* [EXERCISE INSTRUCTIONS]:
Search the data for the string "localhost" and copy each line in which it appears.

* [MATERIAL SHOWN]:
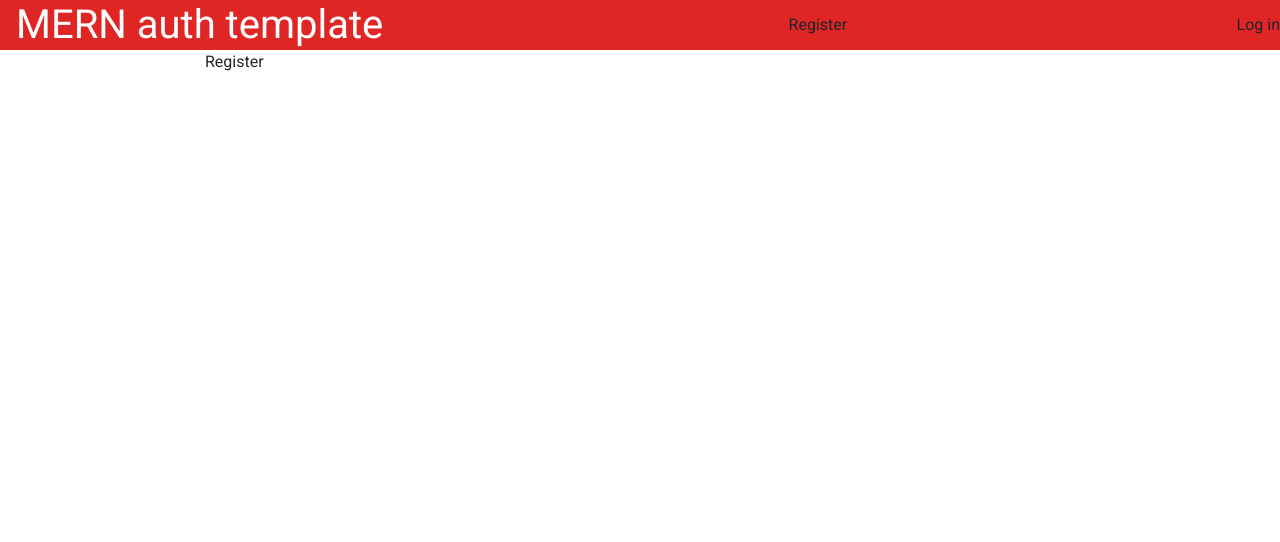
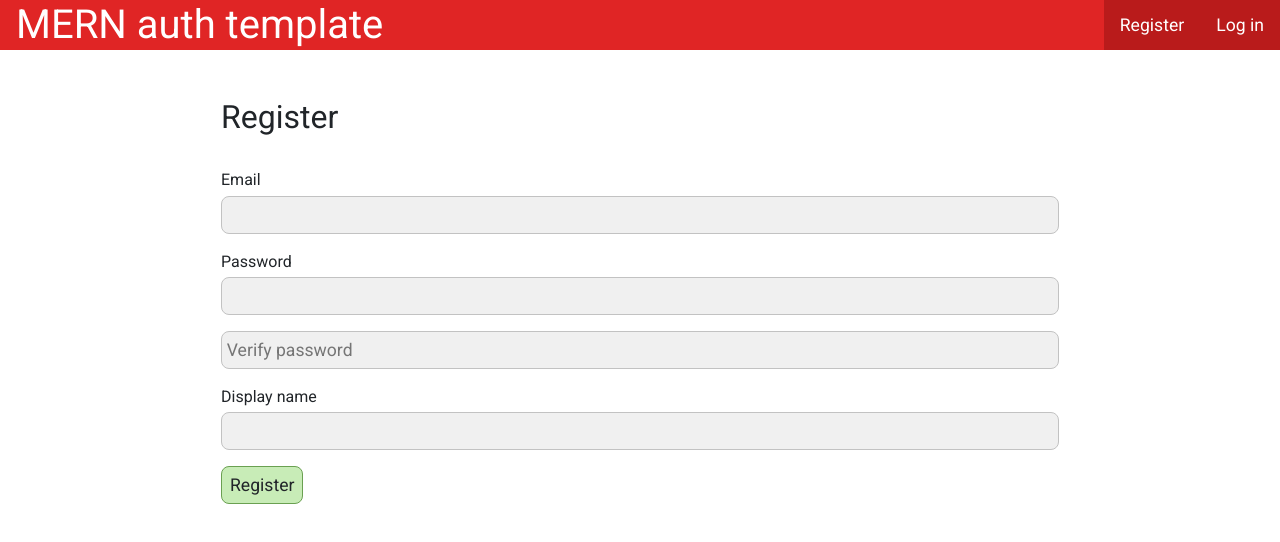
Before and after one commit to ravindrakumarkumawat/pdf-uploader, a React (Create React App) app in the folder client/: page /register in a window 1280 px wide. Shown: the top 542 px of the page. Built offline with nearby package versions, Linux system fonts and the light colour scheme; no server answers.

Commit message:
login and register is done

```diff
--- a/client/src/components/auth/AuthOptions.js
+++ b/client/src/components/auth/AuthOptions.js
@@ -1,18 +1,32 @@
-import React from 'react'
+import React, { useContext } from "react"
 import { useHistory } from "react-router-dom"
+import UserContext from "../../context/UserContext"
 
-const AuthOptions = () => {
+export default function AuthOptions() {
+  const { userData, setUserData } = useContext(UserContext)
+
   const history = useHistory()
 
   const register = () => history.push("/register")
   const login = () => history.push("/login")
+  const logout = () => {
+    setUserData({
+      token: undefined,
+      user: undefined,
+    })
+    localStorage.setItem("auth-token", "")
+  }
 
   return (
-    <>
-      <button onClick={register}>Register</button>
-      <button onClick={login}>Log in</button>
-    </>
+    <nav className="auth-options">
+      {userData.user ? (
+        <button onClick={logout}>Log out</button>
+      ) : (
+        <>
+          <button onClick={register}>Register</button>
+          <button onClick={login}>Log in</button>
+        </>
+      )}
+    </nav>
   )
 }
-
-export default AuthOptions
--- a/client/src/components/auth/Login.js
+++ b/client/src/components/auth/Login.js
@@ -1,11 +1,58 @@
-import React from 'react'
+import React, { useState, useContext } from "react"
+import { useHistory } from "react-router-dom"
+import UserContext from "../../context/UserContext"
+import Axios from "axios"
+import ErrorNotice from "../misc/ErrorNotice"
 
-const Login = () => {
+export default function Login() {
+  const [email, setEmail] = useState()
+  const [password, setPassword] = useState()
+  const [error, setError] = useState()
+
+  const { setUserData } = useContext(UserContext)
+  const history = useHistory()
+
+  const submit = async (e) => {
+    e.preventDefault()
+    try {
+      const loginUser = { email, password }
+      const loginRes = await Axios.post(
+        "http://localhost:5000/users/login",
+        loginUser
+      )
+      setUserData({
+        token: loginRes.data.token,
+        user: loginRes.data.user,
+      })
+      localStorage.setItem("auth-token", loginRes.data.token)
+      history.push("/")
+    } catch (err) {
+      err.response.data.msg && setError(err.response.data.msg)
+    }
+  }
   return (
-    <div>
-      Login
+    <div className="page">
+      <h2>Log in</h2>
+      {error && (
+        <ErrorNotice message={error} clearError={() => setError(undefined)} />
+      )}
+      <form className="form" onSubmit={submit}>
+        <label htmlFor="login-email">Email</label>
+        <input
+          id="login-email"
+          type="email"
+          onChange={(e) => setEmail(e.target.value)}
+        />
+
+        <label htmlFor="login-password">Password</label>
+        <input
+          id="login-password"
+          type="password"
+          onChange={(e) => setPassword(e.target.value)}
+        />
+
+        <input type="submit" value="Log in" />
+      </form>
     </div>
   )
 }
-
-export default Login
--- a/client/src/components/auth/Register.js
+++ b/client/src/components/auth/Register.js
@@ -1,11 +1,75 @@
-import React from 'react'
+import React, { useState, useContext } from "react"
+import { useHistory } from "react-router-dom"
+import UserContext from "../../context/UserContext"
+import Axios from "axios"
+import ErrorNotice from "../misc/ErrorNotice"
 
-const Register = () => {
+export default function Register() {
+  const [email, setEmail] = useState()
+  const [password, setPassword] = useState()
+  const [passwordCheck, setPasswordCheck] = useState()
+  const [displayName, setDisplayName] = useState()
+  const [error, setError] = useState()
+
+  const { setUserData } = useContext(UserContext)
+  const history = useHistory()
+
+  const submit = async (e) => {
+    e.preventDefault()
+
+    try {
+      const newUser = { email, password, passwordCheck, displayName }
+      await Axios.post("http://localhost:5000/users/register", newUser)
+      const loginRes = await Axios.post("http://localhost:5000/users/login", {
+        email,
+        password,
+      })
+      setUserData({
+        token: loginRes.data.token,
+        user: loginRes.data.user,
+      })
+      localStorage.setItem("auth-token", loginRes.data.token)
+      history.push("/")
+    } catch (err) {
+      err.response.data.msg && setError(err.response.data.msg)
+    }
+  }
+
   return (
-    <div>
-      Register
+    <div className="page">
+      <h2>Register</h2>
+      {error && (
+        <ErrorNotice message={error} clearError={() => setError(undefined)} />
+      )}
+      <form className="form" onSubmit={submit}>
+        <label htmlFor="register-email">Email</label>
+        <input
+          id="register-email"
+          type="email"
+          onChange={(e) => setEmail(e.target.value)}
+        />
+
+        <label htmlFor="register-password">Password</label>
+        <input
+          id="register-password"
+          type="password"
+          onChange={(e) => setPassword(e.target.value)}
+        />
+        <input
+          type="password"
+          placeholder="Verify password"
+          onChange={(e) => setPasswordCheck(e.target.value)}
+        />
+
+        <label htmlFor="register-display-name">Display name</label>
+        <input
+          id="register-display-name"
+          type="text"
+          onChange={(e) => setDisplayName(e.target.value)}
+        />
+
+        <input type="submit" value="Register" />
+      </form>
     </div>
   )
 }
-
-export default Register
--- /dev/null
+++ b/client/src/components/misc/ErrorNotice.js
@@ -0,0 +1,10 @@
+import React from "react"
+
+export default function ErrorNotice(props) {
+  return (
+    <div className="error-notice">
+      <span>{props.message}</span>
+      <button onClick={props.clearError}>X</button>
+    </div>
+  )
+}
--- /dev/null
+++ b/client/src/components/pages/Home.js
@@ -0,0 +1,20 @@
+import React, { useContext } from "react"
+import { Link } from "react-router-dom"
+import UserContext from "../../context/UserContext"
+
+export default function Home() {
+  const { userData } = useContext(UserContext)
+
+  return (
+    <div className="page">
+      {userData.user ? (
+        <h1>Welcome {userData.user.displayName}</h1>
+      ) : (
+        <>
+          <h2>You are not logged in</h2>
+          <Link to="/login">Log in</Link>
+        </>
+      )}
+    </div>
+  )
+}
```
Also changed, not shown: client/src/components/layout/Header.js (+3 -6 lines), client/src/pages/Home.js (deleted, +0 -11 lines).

* * *

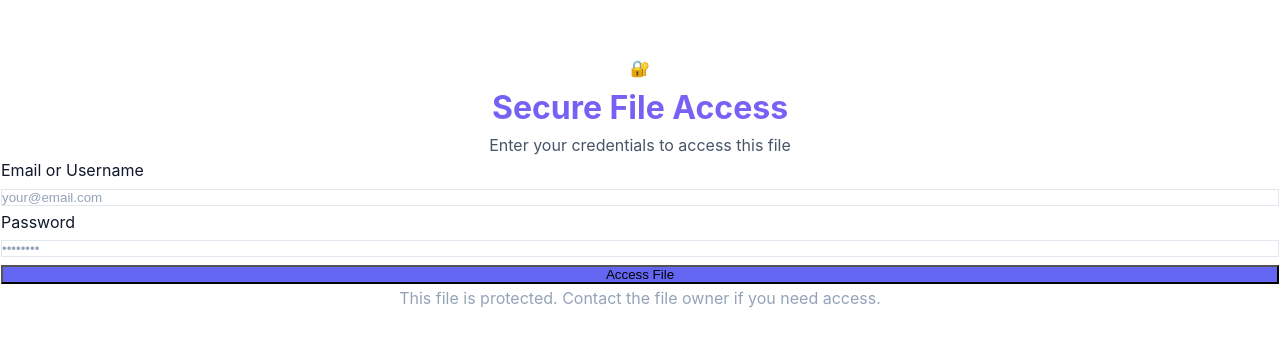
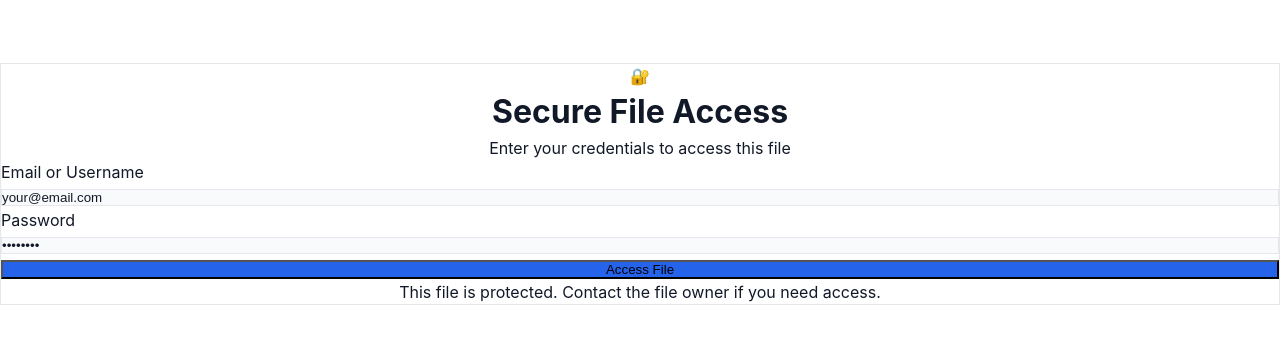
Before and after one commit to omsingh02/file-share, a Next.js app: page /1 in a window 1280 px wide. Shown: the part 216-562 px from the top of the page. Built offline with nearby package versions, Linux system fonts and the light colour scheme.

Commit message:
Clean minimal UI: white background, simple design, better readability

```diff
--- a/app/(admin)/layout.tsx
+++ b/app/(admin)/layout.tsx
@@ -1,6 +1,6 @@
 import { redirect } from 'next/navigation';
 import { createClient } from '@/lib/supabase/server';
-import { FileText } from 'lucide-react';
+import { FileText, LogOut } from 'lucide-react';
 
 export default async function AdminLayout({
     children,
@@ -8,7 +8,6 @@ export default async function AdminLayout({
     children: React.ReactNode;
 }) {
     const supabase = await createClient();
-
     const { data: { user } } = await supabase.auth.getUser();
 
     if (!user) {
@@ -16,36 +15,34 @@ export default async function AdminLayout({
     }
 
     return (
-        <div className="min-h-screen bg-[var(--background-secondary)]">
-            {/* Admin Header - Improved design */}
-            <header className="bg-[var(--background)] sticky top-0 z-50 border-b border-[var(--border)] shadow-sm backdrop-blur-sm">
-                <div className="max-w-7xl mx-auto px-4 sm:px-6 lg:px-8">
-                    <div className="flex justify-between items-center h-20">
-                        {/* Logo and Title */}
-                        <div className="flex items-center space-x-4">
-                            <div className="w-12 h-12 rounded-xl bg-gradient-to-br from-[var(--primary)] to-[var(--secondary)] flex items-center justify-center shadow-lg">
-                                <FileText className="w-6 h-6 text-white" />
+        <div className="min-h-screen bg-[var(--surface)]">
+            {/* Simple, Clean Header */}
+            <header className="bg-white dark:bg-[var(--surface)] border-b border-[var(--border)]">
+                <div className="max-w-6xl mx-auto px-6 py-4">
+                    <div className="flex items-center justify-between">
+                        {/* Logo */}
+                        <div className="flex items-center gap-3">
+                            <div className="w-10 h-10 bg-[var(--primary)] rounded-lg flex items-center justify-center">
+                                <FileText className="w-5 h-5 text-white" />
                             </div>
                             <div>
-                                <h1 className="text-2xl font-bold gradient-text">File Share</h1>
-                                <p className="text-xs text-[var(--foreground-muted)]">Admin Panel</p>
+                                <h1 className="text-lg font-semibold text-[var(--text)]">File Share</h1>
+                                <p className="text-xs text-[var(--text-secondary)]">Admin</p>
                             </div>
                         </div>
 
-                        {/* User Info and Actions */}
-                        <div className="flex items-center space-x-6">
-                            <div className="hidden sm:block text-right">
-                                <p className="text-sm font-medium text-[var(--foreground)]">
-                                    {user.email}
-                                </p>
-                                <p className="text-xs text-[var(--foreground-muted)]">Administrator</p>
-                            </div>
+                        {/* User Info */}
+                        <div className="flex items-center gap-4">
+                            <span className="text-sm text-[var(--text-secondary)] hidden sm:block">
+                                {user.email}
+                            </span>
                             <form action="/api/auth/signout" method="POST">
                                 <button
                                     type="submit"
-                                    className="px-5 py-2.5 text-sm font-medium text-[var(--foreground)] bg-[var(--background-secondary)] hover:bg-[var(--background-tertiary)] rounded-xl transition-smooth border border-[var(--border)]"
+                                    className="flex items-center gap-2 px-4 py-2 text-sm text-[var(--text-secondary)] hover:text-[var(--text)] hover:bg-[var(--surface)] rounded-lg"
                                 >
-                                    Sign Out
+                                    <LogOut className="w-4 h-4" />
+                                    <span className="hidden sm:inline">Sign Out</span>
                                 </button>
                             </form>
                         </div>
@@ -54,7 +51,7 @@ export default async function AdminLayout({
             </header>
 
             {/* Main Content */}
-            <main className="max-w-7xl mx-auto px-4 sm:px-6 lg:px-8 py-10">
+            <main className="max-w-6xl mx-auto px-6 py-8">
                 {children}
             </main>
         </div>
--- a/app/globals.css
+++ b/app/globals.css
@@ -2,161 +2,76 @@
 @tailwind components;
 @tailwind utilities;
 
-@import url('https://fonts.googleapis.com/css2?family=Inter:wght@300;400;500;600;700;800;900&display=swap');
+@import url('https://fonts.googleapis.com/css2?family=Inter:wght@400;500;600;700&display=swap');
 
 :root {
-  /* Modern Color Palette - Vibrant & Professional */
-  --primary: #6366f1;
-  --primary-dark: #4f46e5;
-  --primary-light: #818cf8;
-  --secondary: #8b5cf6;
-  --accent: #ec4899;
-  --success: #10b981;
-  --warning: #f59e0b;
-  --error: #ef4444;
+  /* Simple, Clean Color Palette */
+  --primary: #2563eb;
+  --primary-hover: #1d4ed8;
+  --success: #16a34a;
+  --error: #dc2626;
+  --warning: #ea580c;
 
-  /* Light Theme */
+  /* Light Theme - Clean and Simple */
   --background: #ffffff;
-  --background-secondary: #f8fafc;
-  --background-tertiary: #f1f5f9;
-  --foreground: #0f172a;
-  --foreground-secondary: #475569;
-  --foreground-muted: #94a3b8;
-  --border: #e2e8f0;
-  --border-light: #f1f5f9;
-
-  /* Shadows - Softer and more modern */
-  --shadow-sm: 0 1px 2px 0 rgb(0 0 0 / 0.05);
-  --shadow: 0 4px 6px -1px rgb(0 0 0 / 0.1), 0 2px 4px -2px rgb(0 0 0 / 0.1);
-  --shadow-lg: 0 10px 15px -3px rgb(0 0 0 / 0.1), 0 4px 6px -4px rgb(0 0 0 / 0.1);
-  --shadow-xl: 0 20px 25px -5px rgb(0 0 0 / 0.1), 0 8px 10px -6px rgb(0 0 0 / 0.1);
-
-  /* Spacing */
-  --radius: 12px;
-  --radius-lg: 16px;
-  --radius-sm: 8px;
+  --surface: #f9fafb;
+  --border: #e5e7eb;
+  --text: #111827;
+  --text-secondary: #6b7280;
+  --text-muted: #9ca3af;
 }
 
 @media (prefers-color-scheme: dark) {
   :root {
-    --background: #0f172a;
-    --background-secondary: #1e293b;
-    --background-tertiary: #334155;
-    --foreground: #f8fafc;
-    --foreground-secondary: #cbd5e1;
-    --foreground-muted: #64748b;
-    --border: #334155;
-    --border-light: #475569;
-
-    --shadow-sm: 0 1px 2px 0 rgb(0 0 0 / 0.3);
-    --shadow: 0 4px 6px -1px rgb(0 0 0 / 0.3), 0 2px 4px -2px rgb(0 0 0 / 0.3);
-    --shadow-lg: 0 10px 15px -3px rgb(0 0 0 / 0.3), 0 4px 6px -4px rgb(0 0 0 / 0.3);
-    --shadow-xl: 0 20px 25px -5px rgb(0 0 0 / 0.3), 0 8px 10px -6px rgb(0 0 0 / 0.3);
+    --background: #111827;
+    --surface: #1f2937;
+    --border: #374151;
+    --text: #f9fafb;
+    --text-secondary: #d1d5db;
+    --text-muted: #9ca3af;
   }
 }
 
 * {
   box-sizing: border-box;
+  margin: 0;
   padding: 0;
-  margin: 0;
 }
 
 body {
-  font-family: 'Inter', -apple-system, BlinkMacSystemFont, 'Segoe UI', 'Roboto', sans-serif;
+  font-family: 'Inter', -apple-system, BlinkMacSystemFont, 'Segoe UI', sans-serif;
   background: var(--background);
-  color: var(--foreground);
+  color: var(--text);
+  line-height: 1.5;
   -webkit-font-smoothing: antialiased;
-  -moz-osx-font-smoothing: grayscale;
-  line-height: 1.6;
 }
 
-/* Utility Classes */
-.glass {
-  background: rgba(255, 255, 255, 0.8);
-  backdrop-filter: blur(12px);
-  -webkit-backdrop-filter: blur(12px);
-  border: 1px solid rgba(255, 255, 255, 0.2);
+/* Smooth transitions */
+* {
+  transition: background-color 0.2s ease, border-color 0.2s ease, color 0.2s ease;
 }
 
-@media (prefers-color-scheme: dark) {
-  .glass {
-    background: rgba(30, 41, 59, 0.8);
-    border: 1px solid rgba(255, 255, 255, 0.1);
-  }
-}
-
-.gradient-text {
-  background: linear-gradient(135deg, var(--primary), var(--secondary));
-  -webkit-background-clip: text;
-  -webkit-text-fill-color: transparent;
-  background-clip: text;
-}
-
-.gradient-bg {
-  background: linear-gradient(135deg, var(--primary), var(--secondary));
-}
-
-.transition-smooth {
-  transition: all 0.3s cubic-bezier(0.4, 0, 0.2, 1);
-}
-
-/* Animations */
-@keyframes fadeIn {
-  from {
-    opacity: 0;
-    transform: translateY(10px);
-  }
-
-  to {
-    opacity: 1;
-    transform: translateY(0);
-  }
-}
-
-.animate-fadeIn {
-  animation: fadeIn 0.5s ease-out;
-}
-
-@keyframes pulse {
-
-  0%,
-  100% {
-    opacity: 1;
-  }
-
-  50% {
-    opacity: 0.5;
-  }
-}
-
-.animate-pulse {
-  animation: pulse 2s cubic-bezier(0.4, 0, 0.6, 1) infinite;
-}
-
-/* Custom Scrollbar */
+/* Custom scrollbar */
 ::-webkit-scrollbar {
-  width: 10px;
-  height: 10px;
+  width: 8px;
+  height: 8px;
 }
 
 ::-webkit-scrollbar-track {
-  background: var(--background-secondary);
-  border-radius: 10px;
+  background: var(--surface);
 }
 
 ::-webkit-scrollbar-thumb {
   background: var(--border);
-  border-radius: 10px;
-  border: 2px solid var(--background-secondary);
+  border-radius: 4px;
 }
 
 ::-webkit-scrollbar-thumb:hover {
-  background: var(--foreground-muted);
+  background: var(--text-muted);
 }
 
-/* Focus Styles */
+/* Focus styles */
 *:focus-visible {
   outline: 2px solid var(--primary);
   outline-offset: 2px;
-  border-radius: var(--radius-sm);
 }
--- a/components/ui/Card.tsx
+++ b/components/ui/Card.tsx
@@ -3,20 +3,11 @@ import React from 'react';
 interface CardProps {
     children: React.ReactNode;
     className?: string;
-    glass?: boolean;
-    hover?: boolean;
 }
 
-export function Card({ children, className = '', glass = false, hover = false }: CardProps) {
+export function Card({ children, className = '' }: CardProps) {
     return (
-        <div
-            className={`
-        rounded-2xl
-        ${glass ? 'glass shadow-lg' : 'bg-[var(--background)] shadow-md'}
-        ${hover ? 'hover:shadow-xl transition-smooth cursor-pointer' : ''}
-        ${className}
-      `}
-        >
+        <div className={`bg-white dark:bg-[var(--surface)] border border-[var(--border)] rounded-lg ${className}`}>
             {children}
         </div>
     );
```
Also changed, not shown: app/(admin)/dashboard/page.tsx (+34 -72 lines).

* [TASK OUTPUT]:
+        "http://localhost:5000/users/login",
+      await Axios.post("http://localhost:5000/users/register", newUser)
+      const loginRes = await Axios.post("http://localhost:5000/users/login", {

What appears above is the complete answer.